Nobody likes to get yelled at—no less be scolded so severely that they feel as though their skin has just been torn off. I know, quite a frightening visual. Interestingly, the English language is full of such words, many of which show up on the GRE.
I remember physical education in middle school. The gym teacher would always find some reason to lambaste me. That is, he’d criticize me harshly for keeping my butt too high in the air during push-ups. He’d lambaste for me for not running down a fly ball. Oh, the memories!
Interestingly, the etymology dictionary seems stymied on just where this word came from. It has nothing to do with Mary’s little pet getting screamed at or, for that matter, getting put in the oven. But that’s thing with English: a polyglot mongrel, it has bequeathed us words whose origins are lost in the murk of linguistic history! I guess I’m lambasting lambaste.
Sometimes my gym teacher would pull me into his office and say something to the effect of, “Lele, you need to start giving a damn out there!” These lengthy speeches, or harangues, would always cast me as unmotivated lout and include lots of spit and vitriol. Harangue can also be a verb.

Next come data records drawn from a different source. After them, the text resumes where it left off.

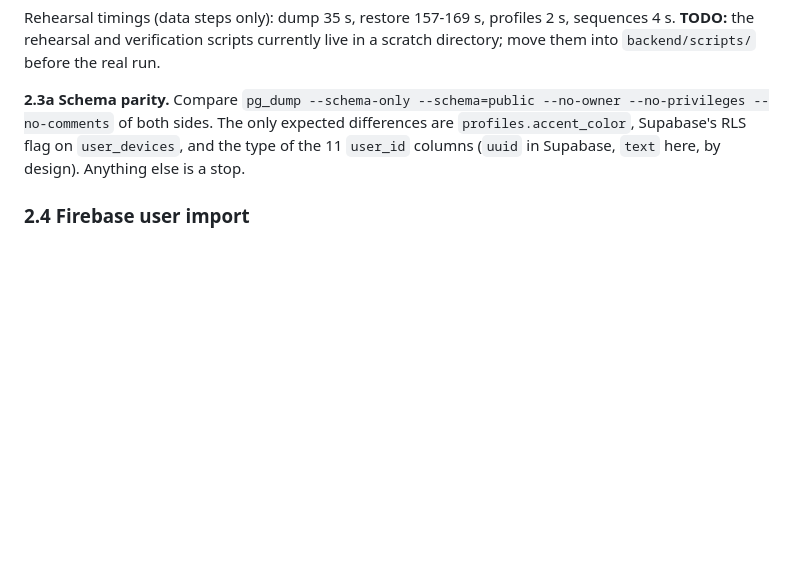
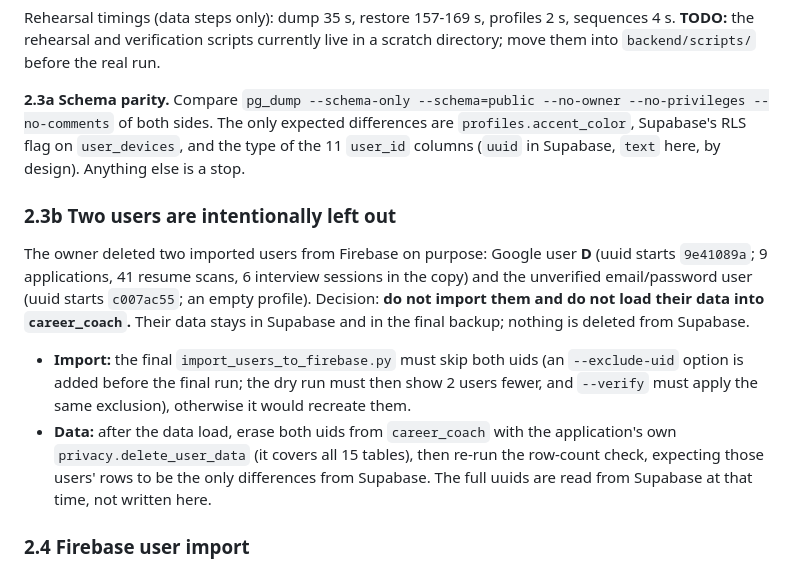
Before and after one commit to dv-saiharsha/AI-Career-Coach, a Markdown page: MIGRATION_RUNBOOK.md, the part around one of its changes. Rendered like a GitHub page; blank space fills up the shorter version.

```diff
--- a/MIGRATION_RUNBOOK.md
+++ b/MIGRATION_RUNBOOK.md
@@ -83,6 +83,20 @@ of both sides. The only expected differences are `profiles.accent_color`, Supaba
 RLS flag on `user_devices`, and the type of the 11 `user_id` columns (`uuid` in Supabase,
 `text` here, by design). Anything else is a stop.
 
+### 2.3b Two users are intentionally left out
+The owner deleted two imported users from Firebase on purpose: Google user **D** (uuid
+starts `9e41089a`; 9 applications, 41 resume scans, 6 interview sessions in the copy) and
+the unverified email/password user (uuid starts `c007ac55`; an empty profile). Decision:
+**do not import them and do not load their data into `career_coach`.** Their data stays in
+Supabase and in the final backup; nothing is deleted from Supabase.
+* **Import:** the final `import_users_to_firebase.py` must skip both uids (an
+  `--exclude-uid` option is added before the final run; the dry run must then show 2 users
+  fewer, and `--verify` must apply the same exclusion), otherwise it would recreate them.
+* **Data:** after the data load, erase both uids from `career_coach` with the application's
+  own `privacy.delete_user_data` (it covers all 15 tables), then re-run the row-count
+  check, expecting those users' rows to be the only differences from Supabase. The full
+  uuids are read from Supabase at that time, not written here.
+
 ### 2.4 Firebase user import
 `SOURCE_DB_URL=... python backend/scripts/import_users_to_firebase.py` is a **dry run** by
 default (counts only, never prints personal data). Then `--apply --project <id>` and
```
Also changed, not shown: other parts of MIGRATION_RUNBOOK.md (+43 -0 lines).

This word isn’t nearly as common as its noun form, vituperation. Both describe a severe dressing down, one in which some violence might even occur. If you’ve ever seen the movies of the rabid drill sergeant standing three inches from the face of a new recruit, you have a mental snapshot of one person vituperating another. Now drop and give me 50, piss ant!
With this word, the person or thing you are screaming at doesn’t actually have to be present. Inveigh is actually closely related the verb rail, which means to bitterly and hostilely criticize somebody or something, usually when that thing isn’t present. To hear somebody inveighing against social injustices, you might need to walk farther than your local bus or train station.
Inveigh can also take written form. Almost every magazine and newspaper has a section where people can inveigh the editors (praise, though not as common, is also an option) for publishing a certain piece or taking a stand on a contentious issue.
This word comes to us via Greek history. Philip of Macedon, Alexander the Great’s father, who became the object of one man’s scorn: Demosthenes. A famed orator, Demosthenes launched into bitter denunciations, or what today has become the word philippic (demosthenestic was too much of a mouthful). Basically, Demosthenes was not a big fan of Philip’s imperialistic notions, so he took every opportunity to stand up in the public square and inveigh against Philip.
Okay, this one is pretty vivid, and perhaps the most intense of the bunch. On a literal level it means to tear somebody’s skin off. Figuratively, this word means to criticize somebody so harshly that that somebody feels as though his or her skin has been torn off. Ouch!